Yesterday, Russian cosmonaut Oleg Artemyev was instructed by Roscosmos ground control to “drop everything and go back” to the ISS when he was three hours into a spacewalk. The issue: a flaw in the Orlan EVA suit’s electrical system that caused an unexpected drop in the suit’s battery levels.
- Artemyev was able to return safely to the airlock and connect with station power. “I think we need some solar panels on the Orlans,” he said after returning.
- After the spacewalk was safely terminated and both Artemyev and fellow crew member Denis Matveev were back aboard the station, NASA wrote in a blog post that Artemyev “was never in any danger.”
Suits are made for walking: The two cosmonauts had ventured out to make upgrades to the European Robotic Arm, which has been aboard the station. They successfully installed two cameras and removed thermal insulation and a launch restraint. After Artemyev was instructed to return to the station, cosmonaut Sergey Korsakov returned the arm to its correct position from inside the station, and Matveev ended his spacewalk early.

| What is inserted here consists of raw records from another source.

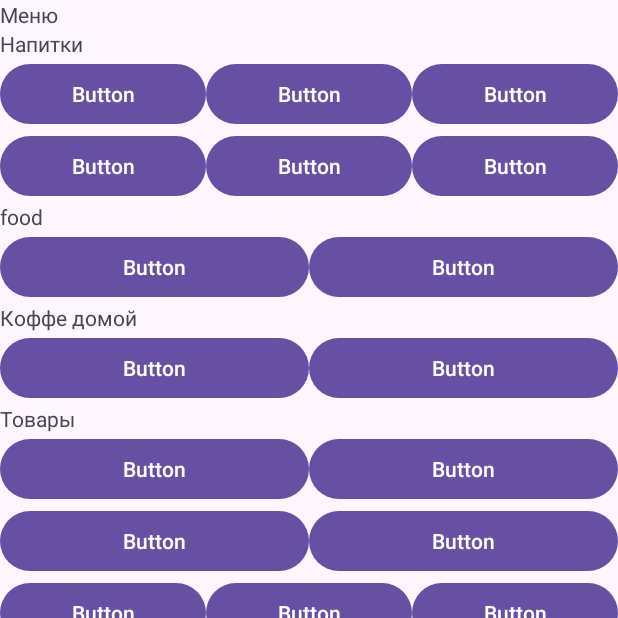
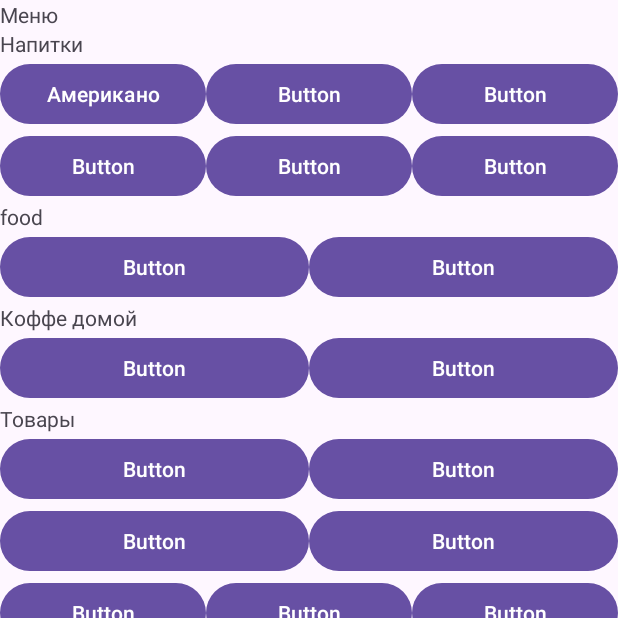
Before and after one commit to Joe6355/Coffe_DSV, an Android app: the MainActivity2 screen opened directly, with no data from a screen before it, on a phone screen of 412 x 824 dp, the top half of it. Run offline under Robolectric (Android 15) with nearby library versions, the phone set to English and light mode, and no system bars.

Commit message:
-Переименовал кнопку

```diff
--- a/app/src/main/res/layout/activity_main2.xml
+++ b/app/src/main/res/layout/activity_main2.xml
@@ -40,7 +40,7 @@
                     android:layout_width="0dp"
                     android:layout_height="wrap_content"
                     android:layout_weight="1"
-                    android:text="Button" />
+                    android:text="Американо" />
 
                 <Button
                     android:id="@+id/button3"
```
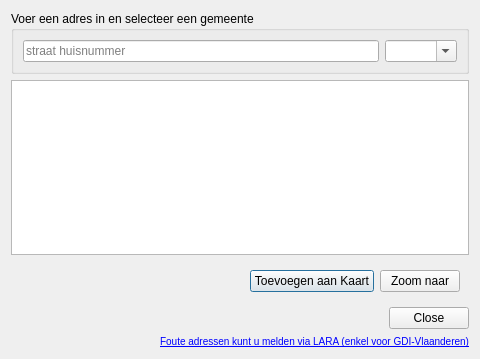
Old version of the form ui_geopunt4qgis.ui in the repository warrieka/geopunt4Qgis.
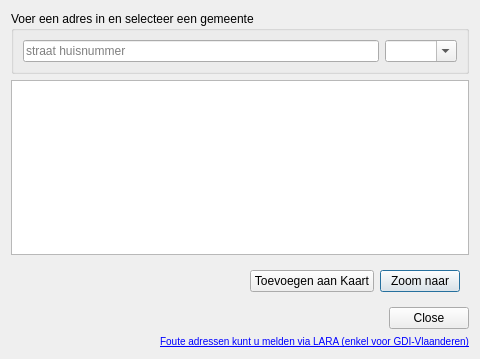
New version of the form. Icons and pictures are not drawn.

What changed in the file:
```diff
--- a/ui_geopunt4qgis.ui
+++ b/ui_geopunt4qgis.ui
@@ -66,6 +66,9 @@
         <property name="text">
          <string>Toevoegen aan Kaart</string>
         </property>
+        <property name="autoDefault">
+         <bool>false</bool>
+        </property>
        </widget>
       </item>
       <item>
```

Getting up in age: The Russian Orlan suit isn’t the only one that’s had issues recently. On a spacewalk in March, ESA astronaut Matthias Maurer came back from a spacewalk with water in his helmet, and in May, NASA paused all its spacewalks off the ISS.
- Russia uses its own spacesuits on the ISS and didn’t pause spacewalks when NASA did.
On NASA’s end, new in-house and commercial EVA suits are in the works. NASA is building its own through the Exploration Extravehicular Mobility Unit (xEMU) program, and recently contracted Axiom and Collins to build their own versions.
The upshot: Though Roscosmos has announced its intentions to leave the ISS to build its own space station after 2024, NASA is still set on extending the outpost’s operations through 2030. One way or another, the partner agencies are going to need the EVA suits in working order to maintain the station in the coming years.